Answer: Steinbeck writes in paragraph 7 that with the boy’s “death there came a change of mind in his family. The father and mother now feel that paralyzed dullness with which the mind protects itself against too much sorrow and too much pain.” In the next paragraph he writes that as a result, “this father will not be able to make a maximum of four hundred dollars a year any more because he is no longer alert. . . . His spirit is losing caste rapidly.” According to paragraph 9, the “dullness shows in the faces of this family, and in addition there is a sullenness that makes them taciturn.” Also, in paragraph 10, the children, who are dressed in rags, will not go to school because they are “scorned” when they get there. Important transition words and phrases in paragraphs 7-10 include: caused, now, because, in addition, and sometimes.

In addition to the actual horror of physical death, Steinbeck describes the stages a family goes through before reaching the lower class, and compares it to a kind of death. Evaluate his claim that falling from middle-class prosperity and self-sufficiency into poverty is a kind of dying. Highlight evidence from the text that supports this idea.

Answer: Steinbeck describes in paragraph 13 the “middle-class” family just before it slips into the “lower class” He claims that “[D]ignity is all gone, and spirit has turned into sullen anger before it dies.” Clearly, the life is seeping out of these people. Vivid details bolster Steinbeck’s argument that poverty is a slow death; it is the death of the self-respect people have when they can take care of themselves and their children and pay their own way.

In “The Harvest Gypsies” Steinbeck presents facts and information about a historical event in U.S. history–the plight of migrant workers during the Great Depression. He does not use sensational descriptions of the conditions he found in the migrant camps. He also does not give his opinion. What effect does Steinbeck’s straightforward expository style have on the level of empathy readers feel for the people he describes? Highlight specific evidence from the text that will support your ideas.

Answer: Steinbeck does not depict the conditions he describes vividly or emotionally.
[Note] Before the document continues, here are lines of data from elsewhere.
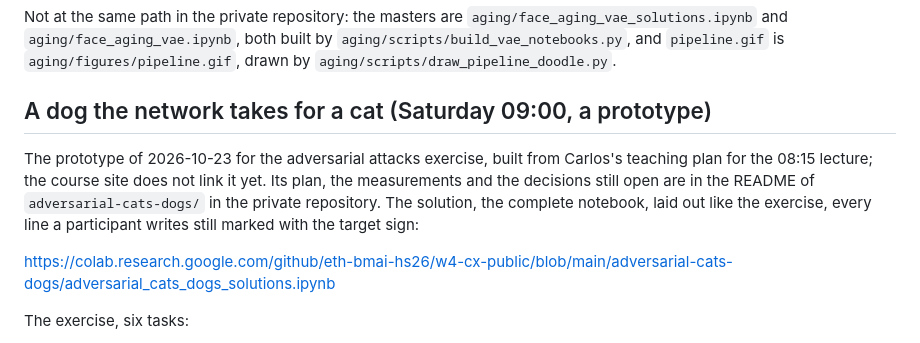
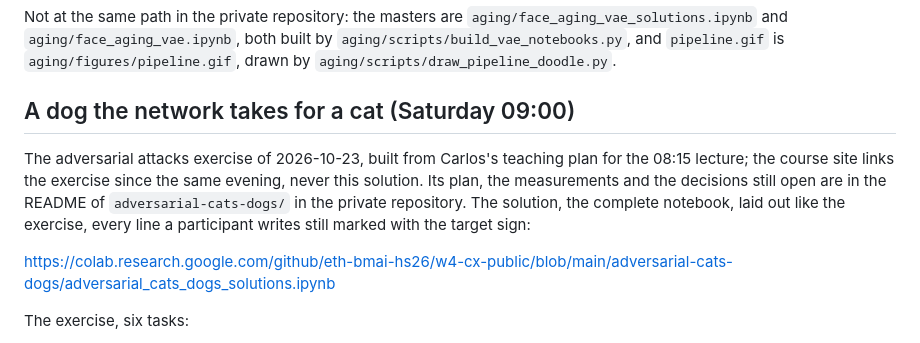
Before and after one commit to eth-bmai-hs26/w4-cx-public, a Markdown page: SOLUTIONS.md, the part around the change. Drawn GitHub-style.

Commit message:
SOLUTIONS.md: the cats-and-dogs exercise is on the course site, its solution never
Co-Authored-By: Claude Opus 5.5 <noreply@anthropic.com>

```diff
--- a/SOLUTIONS.md
+++ b/SOLUTIONS.md
@@ -134,12 +134,13 @@ Not at the same path in the private repository: the masters are `aging/face_agin
 `aging/face_aging_vae.ipynb`, both built by `aging/scripts/build_vae_notebooks.py`, and `pipeline.gif` is
 `aging/figures/pipeline.gif`, drawn by `aging/scripts/draw_pipeline_doodle.py`.
 
-## A dog the network takes for a cat (Saturday 09:00, a prototype)
+## A dog the network takes for a cat (Saturday 09:00)
 
-The prototype of 2026-10-23 for the adversarial attacks exercise, built from Carlos's teaching plan for the
-08:15 lecture; the course site does not link it yet. Its plan, the measurements and the decisions still open
-are in the README of `adversarial-cats-dogs/` in the private repository. The solution, the complete notebook,
-laid out like the exercise, every line a participant writes still marked with the target sign:
+The adversarial attacks exercise of 2026-10-23, built from Carlos's teaching plan for the 08:15 lecture; the
+course site links the exercise since the same evening, never this solution. Its plan, the measurements and the
+decisions still open are in the README of `adversarial-cats-dogs/` in the private repository. The solution,
+the complete notebook, laid out like the exercise, every line a participant writes still marked with the
+target sign:
 
 https://colab.research.google.com/github/eth-bmai-hs26/w4-cx-public/blob/main/adversarial-cats-dogs/adversarial_cats_dogs_solutions.ipynb
 
```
He lets the facts speak for themselves as a journalist does. In paragraph 21, he states that after the mother’s baby was born dead, “the mother rolled over and lay still for two days.” In paragraph 20, he says that the three-year-old suffering from malnutrition “will die in a very short time.” These are clear, almost matter-of-fact statements that readers can understand; we all feel compassion when we hear that someone has lost a child or is dying. By presenting these details as just another event in a series of days and weeks, Steinbeck shows the reader how the events feel to those experiencing them. A lack of drama or commentary may also make these details seem more believable–more like real life–to the reader.